Lugg Meadow, Herefordshire

Lugg Meadow dates back to the time before the Domesday Book and is an important and stunningly beautiful nature reserve situated an hour and 40 minutes south west of Birmingham, right on the Welsh border. The meandering Lugg bores deep holes, ideal for swimming, which nestle nicely in the river's bends with lots of little beaches.

Spitchwick Common, Dartmoor

Spitchwick Common is one of the most beloved swimming spots in Dartmoor National Park, half an hour's drive from Exeter. Here, the River Dart pools and is surrounded by nature at its best. Fans of forestry will enjoy the silver birch that line the bank and there's lots of grassy patches to sit and munch sandwiches on.

Henleaze Lake, Bristol

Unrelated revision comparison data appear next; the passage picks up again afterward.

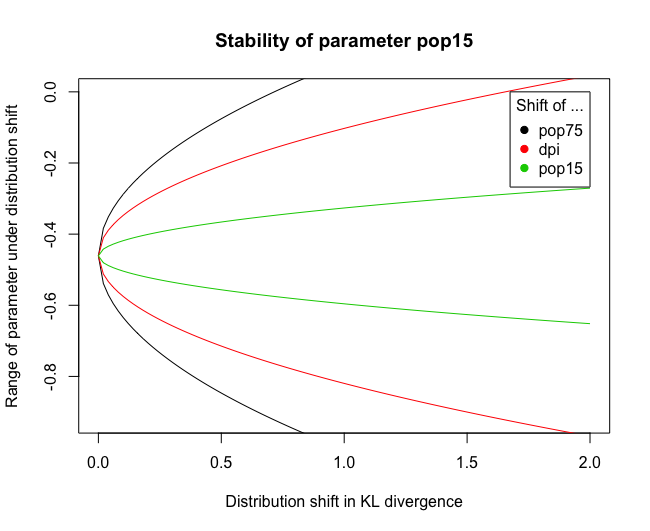
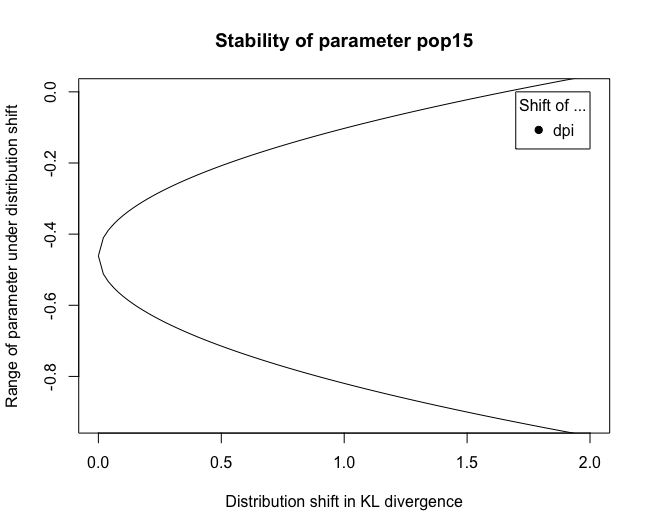
png

diff --git a/README.md b/README.md
@@ -10,10 +10,10 @@ This package provides a function for evaluating the stability of lm and glm mode
 
 ## Usage
 
-The following code plots the distributional stability of the coefficient "pop15" under distributional shifts in "pop75", "dpi", and "pop15", respectively.
+The following code plots the distributional stability of the coefficient "pop15" under a distribution shift in "dpi".
 ```R
 fit <- lm(sr ~ pop15 + pop75 + dpi + ddpi, data = LifeCycleSavings)
-stability(fit,param="pop15",E=c("pop75","dpi","pop15"))
+stability(fit,param="pop15",E="dpi")
 ```
 
 <img src="art/pop15-1.png" width="400">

This West Country swimming spot offers the best of both worlds. There are lifeguards in situ for safety plus the chance to fling yourself off a diving board, all against the backdrop of gorgeous green meadows, with plenty of space to stretch out and sunbathe post-swim. And if you're feeling really chilly, you can always seek refuge in the pond-side sauna. Ideal if you'd like to dip a toe into outdoor swimming without giving up the comforts of an indoor pool.